On January 31, 2018, the aircraft manufacturer Airbus announced a partnership with two airports in Japan to demonstrate the operational use of hydrogen aircraft. The project is designed to provide data that enables aviation authorities to consider adopting such technology in future operations.
The partnership began on November 1, 2017 at Kochi Airport and will end on April 1, 2019 at Narita International Airport. In total, two Airbus H-400s will be used for five months during which they will take part in over 70 test flights with 45 different stations throughout Japan.
The transport of hydrogen on a commercial scale is still in the early stages, but the government of Japan is working to encourage it.
AIRBUS H-400 – Japan’s first hydrogen aircraft program supported by Japanese Government
June 2017: Japan’s plan to provide financial support for building and operating a small jet aircraft with a range of up to 6,000 km has gained momentum. Tokyo and Yokohama are competing for the title as the city that develops and operates the first passenger aircraft fitted with hydrogen as its energy source.
June 2016: Transportation Ministry announces that the Ministry of Land, Infrastructure, Transport and Tourism will provide financial support for in-house development to build and operate a small passenger jet that runs on hydrogen fuel cells.
December 2015: In its policy address, the government mentions the development of “hydrogen aircraft,” which could push investment in hydrogen technologies. The subsidy is not to be provided for Japan Airlines but rather for companies involved in developing hydrogen aircraft and fuel-cell cars.
February 2015: The Innovation Network Corporation of Japan (INCJ), an agency established to promote business innovation through funding strategic research in Japan, has announced a series of projects with companies developing hydrogen as a power source for transportation.
October 2013: The government of Japan announced a plan to invest in the development of ‘green hydrogen’ technology (using hydrogen as the energy source instead of fossil fuels) with a budget of 500 million yen. Among those involved are Google and Toyota.
May 2012: The Osaka Prefecture Branch of the Ministry of Economy, Trade and Industry has announced that it will provide support for in-house development to build ‘green’ airplanes that run on hydrogen fuel cells.

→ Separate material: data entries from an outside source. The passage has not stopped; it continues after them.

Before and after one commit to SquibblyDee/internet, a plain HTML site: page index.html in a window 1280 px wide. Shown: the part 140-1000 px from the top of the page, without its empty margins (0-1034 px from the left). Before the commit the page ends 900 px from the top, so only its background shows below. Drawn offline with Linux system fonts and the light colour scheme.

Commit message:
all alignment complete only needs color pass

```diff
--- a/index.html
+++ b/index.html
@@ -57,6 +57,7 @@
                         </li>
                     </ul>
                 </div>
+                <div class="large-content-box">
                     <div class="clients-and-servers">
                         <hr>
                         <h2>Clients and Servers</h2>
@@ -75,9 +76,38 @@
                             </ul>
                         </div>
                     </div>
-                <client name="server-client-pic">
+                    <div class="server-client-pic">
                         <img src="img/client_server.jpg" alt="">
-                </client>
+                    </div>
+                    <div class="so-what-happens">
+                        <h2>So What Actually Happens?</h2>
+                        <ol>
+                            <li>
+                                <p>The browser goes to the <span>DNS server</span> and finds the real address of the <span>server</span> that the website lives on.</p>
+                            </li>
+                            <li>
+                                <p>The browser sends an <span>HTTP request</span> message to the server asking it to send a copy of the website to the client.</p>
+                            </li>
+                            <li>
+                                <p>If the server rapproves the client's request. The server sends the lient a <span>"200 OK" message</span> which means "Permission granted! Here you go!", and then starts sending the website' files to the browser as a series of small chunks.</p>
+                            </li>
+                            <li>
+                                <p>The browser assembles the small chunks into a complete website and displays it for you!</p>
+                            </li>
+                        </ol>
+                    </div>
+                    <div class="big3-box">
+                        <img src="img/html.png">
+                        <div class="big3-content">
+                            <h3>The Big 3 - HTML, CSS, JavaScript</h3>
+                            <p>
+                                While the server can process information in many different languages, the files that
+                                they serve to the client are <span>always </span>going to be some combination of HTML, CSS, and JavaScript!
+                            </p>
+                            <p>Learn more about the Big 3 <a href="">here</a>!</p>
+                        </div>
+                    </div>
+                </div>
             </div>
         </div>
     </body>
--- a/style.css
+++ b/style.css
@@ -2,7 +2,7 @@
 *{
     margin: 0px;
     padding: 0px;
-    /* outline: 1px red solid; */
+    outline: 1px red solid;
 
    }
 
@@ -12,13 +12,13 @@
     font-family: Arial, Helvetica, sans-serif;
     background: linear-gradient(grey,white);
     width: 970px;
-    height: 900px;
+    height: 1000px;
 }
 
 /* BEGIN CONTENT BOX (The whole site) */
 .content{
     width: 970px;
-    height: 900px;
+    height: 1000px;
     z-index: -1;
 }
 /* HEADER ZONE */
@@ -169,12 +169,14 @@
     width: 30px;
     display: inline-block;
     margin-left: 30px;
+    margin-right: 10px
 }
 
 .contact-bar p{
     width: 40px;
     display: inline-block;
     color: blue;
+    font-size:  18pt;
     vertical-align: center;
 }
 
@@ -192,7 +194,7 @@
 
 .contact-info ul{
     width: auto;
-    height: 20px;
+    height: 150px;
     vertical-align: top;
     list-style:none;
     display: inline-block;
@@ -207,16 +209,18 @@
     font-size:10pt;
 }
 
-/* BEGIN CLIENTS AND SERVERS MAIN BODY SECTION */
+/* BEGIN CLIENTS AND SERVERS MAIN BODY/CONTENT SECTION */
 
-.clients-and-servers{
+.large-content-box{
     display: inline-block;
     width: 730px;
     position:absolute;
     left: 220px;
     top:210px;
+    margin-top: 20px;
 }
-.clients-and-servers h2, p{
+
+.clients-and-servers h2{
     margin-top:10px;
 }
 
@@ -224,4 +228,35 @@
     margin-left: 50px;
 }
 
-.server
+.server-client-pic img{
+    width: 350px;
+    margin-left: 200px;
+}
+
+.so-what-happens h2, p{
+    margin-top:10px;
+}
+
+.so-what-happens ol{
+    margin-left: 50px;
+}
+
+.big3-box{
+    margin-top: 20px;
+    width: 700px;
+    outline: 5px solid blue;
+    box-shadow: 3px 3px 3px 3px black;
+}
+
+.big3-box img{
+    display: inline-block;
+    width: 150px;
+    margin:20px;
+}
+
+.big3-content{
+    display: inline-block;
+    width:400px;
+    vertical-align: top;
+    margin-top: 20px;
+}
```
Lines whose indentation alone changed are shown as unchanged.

Airbus began building a small aircraft with a range of 6,000 kilometres during 2010. The aircraft was intended to be powered by two hydrogen tanks, a total capacity ranging from 40 to 80 kilograms, each with an absolute pressure equal to or lower than 150 bar.